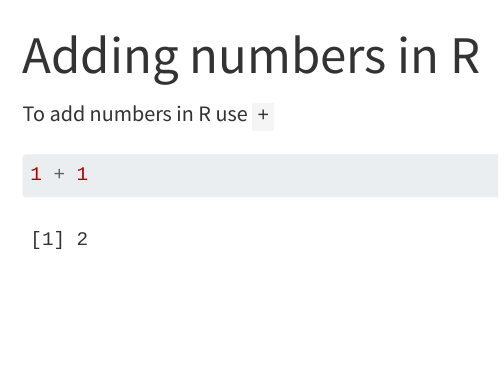
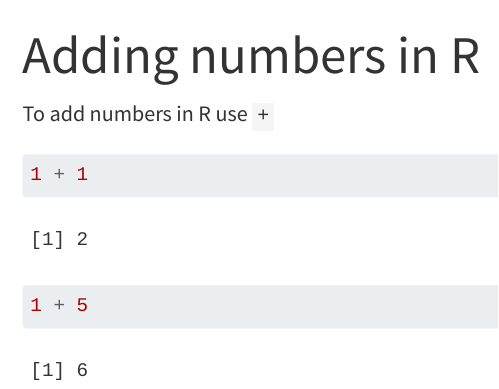
Before and after one commit to ninalewis/DSI_task2, a Quarto document (addition.qmd): the page in a window 1100 px wide, from its top. Rendered offline with R 4.5, knitr and Pandoc in place of Quarto, with nearby package versions; menus at the side of the page are left out.

Commit message:
first try

````diff
--- a/addition.qmd
+++ b/addition.qmd
@@ -7,3 +7,7 @@ To add numbers in R use `+`
 ```{r}
 1 + 1
 ```
+
+```{r}
+1 + 5
+```
````
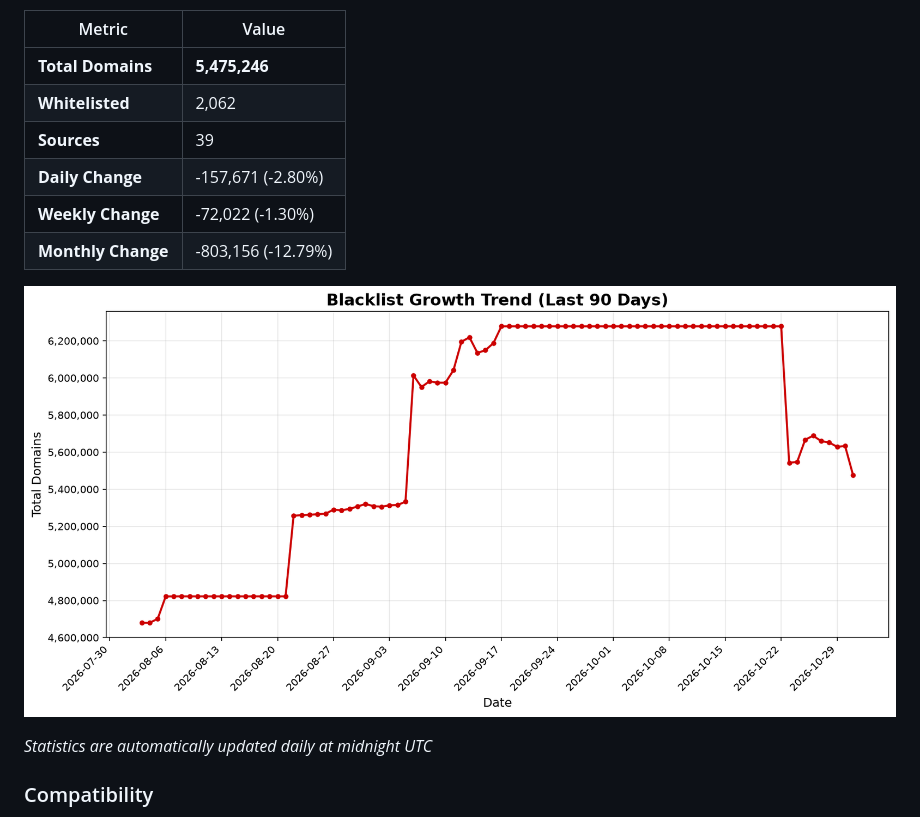
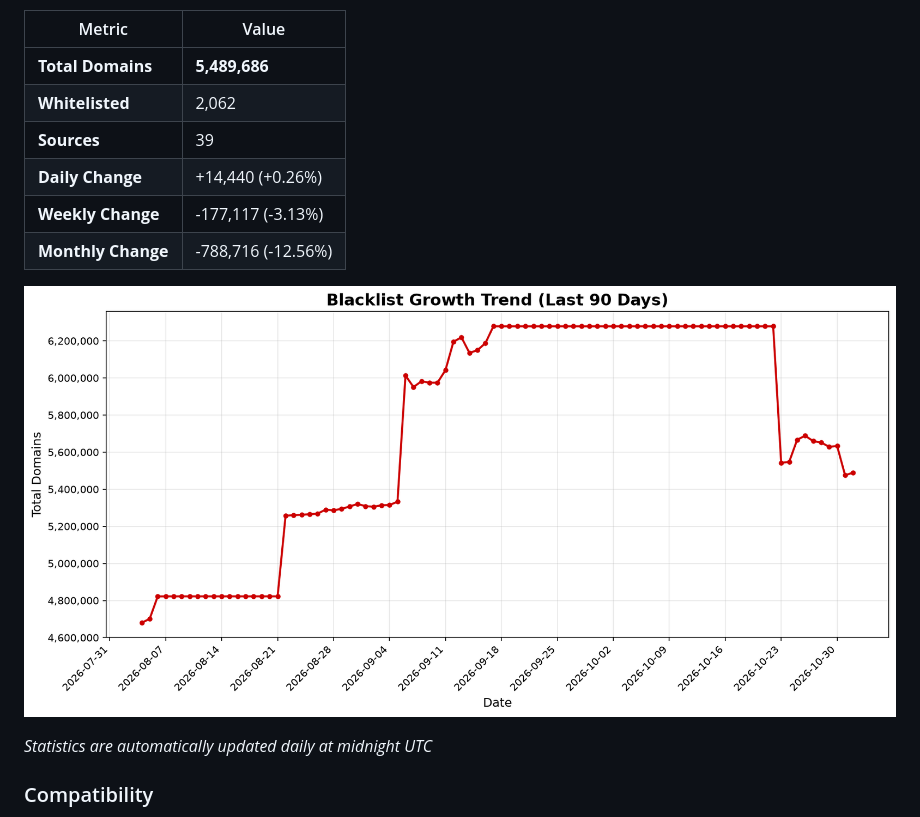
Before and after one commit to fabriziosalmi/blacklists, a Markdown page: README.md, the part around one of its changes. Drawn GitHub-style; pictures changed too: stats/trend.png.

Commit message:
📊 Update daily statistics [skip ci]

```diff
--- a/README.md
+++ b/README.md
@@ -39,12 +39,12 @@ https://github.com/fabriziosalmi/blacklists/releases/download/latest/blacklist.t
 
 | Metric | Value |
 |--------|-------|
-| **Total Domains** | **5,475,246** |
+| **Total Domains** | **5,489,686** |
 | **Whitelisted** | 2,062 |
 | **Sources** | 39 |
-| **Daily Change** | -157,671 (-2.80%) |
-| **Weekly Change** | -72,022 (-1.30%) |
-| **Monthly Change** | -803,156 (-12.79%) |
+| **Daily Change** | +14,440 (+0.26%) |
+| **Weekly Change** | -177,117 (-3.13%) |
+| **Monthly Change** | -788,716 (-12.56%) |
 
 ![Trend Chart](stats/trend.png)
 
```
Also changed, not shown: other parts of README.md (+1 -1 lines), 2 other files.
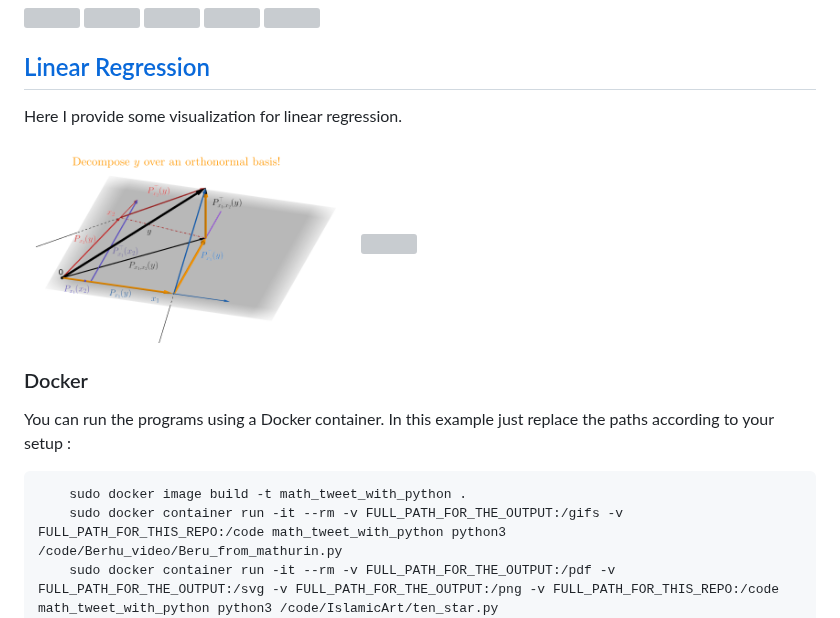
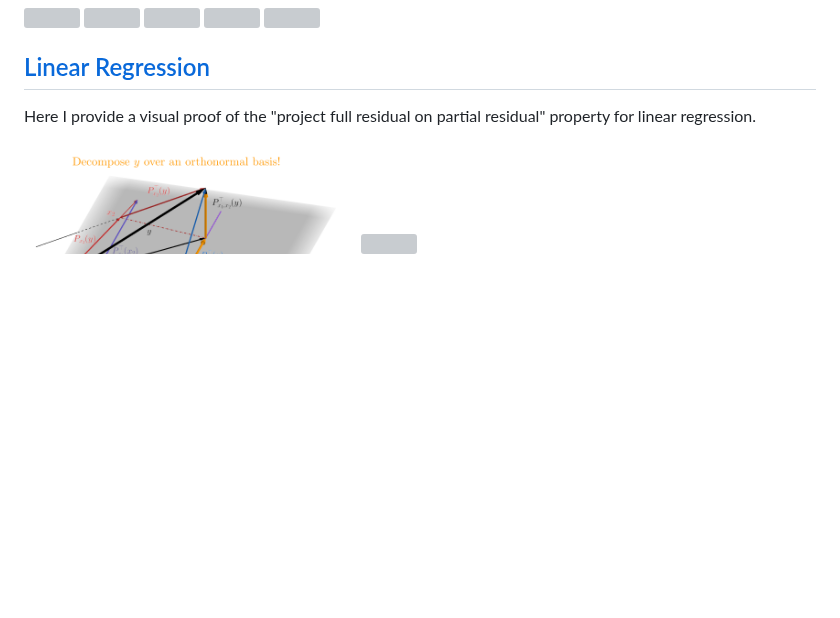
Before and after one commit to josephsalmon/Tweets, a Markdown page: README.md, the part around the change. GitHub-like rendering; blank space fills up the shorter version; grey boxes are pictures that could not be loaded.

````diff
--- a/README.md
+++ b/README.md
@@ -59,18 +59,7 @@ Here, we investigate visually random walks connections to the CLT:
 
 ## [Linear Regression](https://github.com/josephsalmon/Tweets/tree/master/LinearRegression)
 
-Here I provide some visualization for linear regression.
+Here I provide a visual proof of the "project full residual on partial residual" property for linear regression.
 
 [<img src="LinearRegression/images/Successive_regression_movie.png?sanitize=true" height="200">](https://github.com/josephsalmon/Tweets/tree/master/LinearRegression/README.md)
 [<img src="LinearRegression/images/Successive_regression_movie.gif?sanitize=true" height="200">](https://github.com/josephsalmon/Tweets/tree/master/LinearRegression/README.md)
-
-
-### Docker
-
-You can run the programs using a Docker container. In this example just replace the paths according to your setup :
-
-```bash
-    sudo docker image build -t math_tweet_with_python .
-    sudo docker container run -it --rm -v FULL_PATH_FOR_THE_OUTPUT:/gifs -v FULL_PATH_FOR_THIS_REPO:/code math_tweet_with_python python3 /code/Berhu_video/Beru_from_mathurin.py
-    sudo docker container run -it --rm -v FULL_PATH_FOR_THE_OUTPUT:/pdf -v FULL_PATH_FOR_THE_OUTPUT:/svg -v FULL_PATH_FOR_THE_OUTPUT:/png -v FULL_PATH_FOR_THIS_REPO:/code math_tweet_with_python python3 /code/IslamicArt/ten_star.py
-```
````
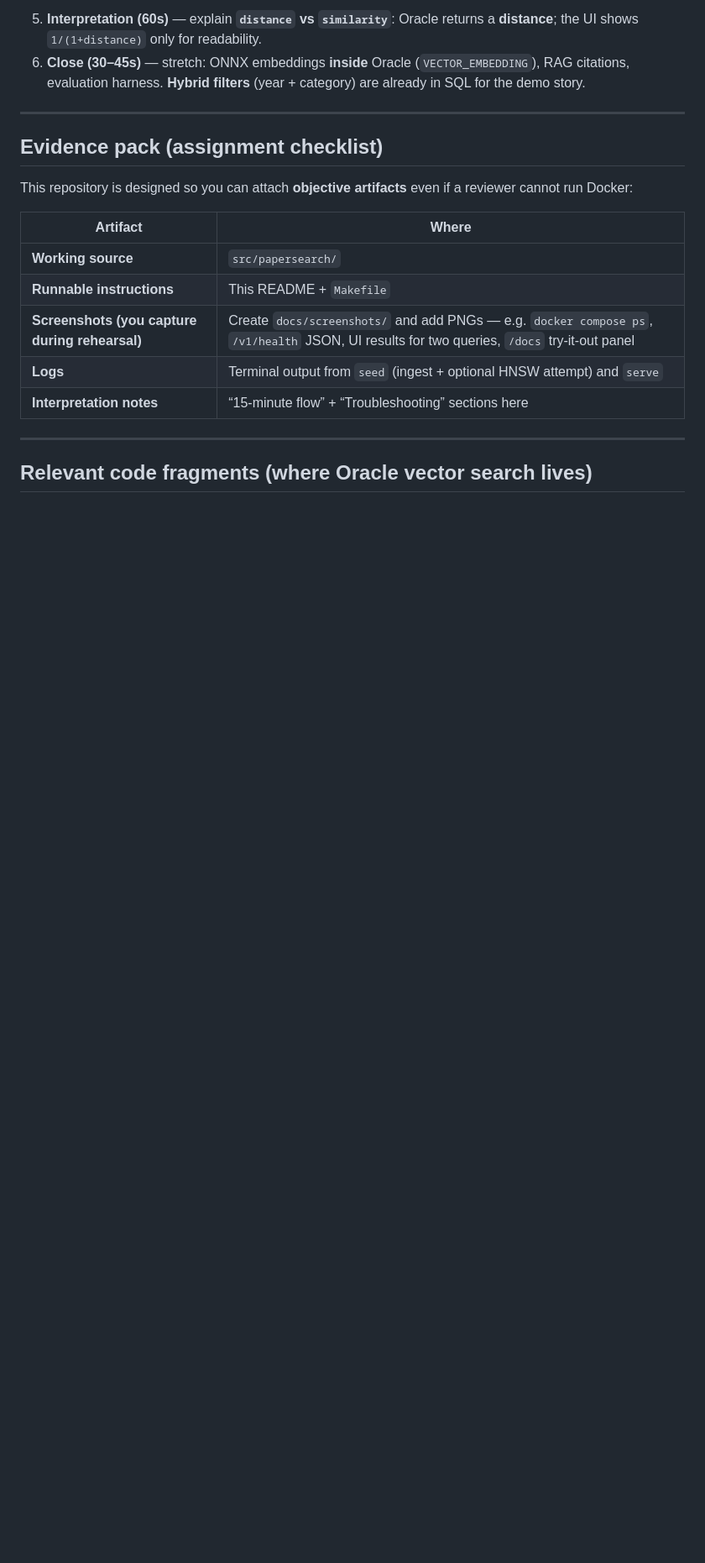
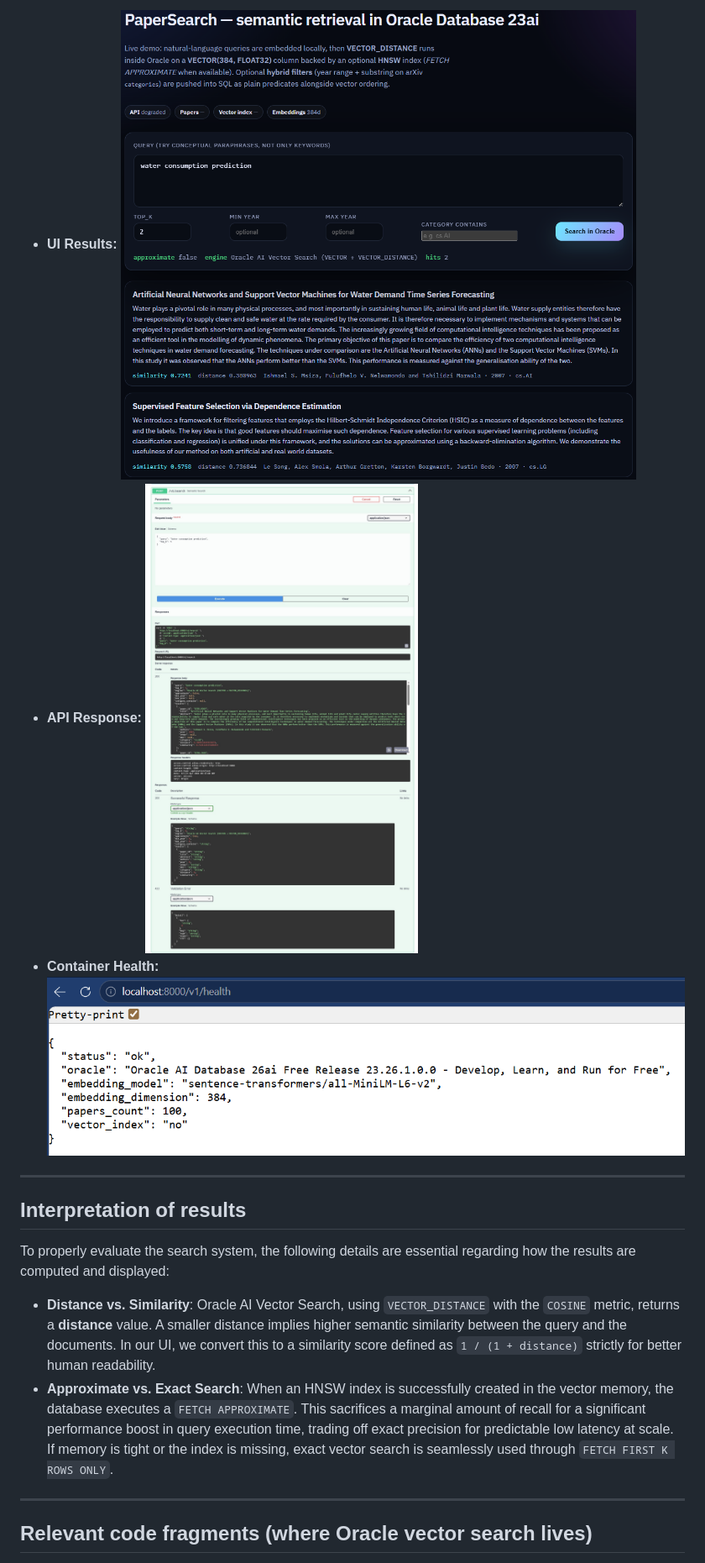
Before and after one commit to alexbanilean/tsbd-ai-vector-search, a Markdown page: README.md, the part around the change printed below. Shown: that part at 84% size. Rendered like a GitHub page; pictures changed too: docs/screenshots/api_docs.jpg (added), docs/screenshots/health.png (added), docs/screenshots/ui_search.png (added); blank space fills up the shorter version.

Commit message:
docs: upgrade architecture diagrams and fix screenshot rendering

```diff
--- a/README.md
+++ b/README.md
@@ -173,20 +220,16 @@ make demo
 
-5. **Interpretation (60s)** — explain **`distance` vs `similarity`**: Oracle returns a **distance**; the UI shows `1/(1+distance)` only for readability.
-6. **Close (30–45s)** — stretch: ONNX embeddings **inside** Oracle (`VECTOR_EMBEDDING`), RAG citations, evaluation harness. **Hybrid filters** (year + category) are already in SQL for the demo story.
+- **UI Results:** ![Search Interface Screenshot](docs/screenshots/ui_search.png)
+- **API Response:** ![API /docs Screenshot](docs/screenshots/api_docs.jpg)
+- **Container Health:** ![Docker/Health Screenshot](docs/screenshots/health.png)
 
 ---
 
-## Evidence pack (assignment checklist)
+## Interpretation of results
 
-This repository is designed so you can attach **objective artifacts** even if a reviewer cannot run Docker:
+To properly evaluate the search system, the following details are essential regarding how the results are computed and displayed:
 
-| Artifact | Where |
-|----------|------|
-| **Working source** | `src/papersearch/` |
-| **Runnable instructions** | This README + `Makefile` |
-| **Screenshots (you capture during rehearsal)** | Create `docs/screenshots/` and add PNGs — e.g. `docker compose ps`, `/v1/health` JSON, UI results for two queries, `/docs` try-it-out panel |
-| **Logs** | Terminal output from `seed` (ingest + optional HNSW attempt) and `serve` |
-| **Interpretation notes** | “15-minute flow” + “Troubleshooting” sections here |
+- **Distance vs. Similarity**: Oracle AI Vector Search, using `VECTOR_DISTANCE` with the `COSINE` metric, returns a **distance** value. A smaller distance implies higher semantic similarity between the query and the documents. In our UI, we convert this to a similarity score defined as `1 / (1 + distance)` strictly for better human readability.
+- **Approximate vs. Exact Search**: When an HNSW index is successfully created in the vector memory, the database executes a `FETCH APPROXIMATE`. This sacrifices a marginal amount of recall for a significant performance boost in query execution time, trading off exact precision for predictable low latency at scale. If memory is tight or the index is missing, exact vector search is seamlessly used through `FETCH FIRST K ROWS ONLY`.
 
 ---
 
```
Also changed, not shown: other parts of README.md (+135 -44 lines).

What this task involves:
Go through the listing above and pull out each line containing the word "Interpretation".

Output:
-5. **Interpretation (60s)** — explain **`distance` vs `similarity`**: Oracle returns a **distance**; the UI shows `1/(1+distance)` only for readability.
+## Interpretation of results
-| **Interpretation notes** | “15-minute flow” + “Troubleshooting” sections here |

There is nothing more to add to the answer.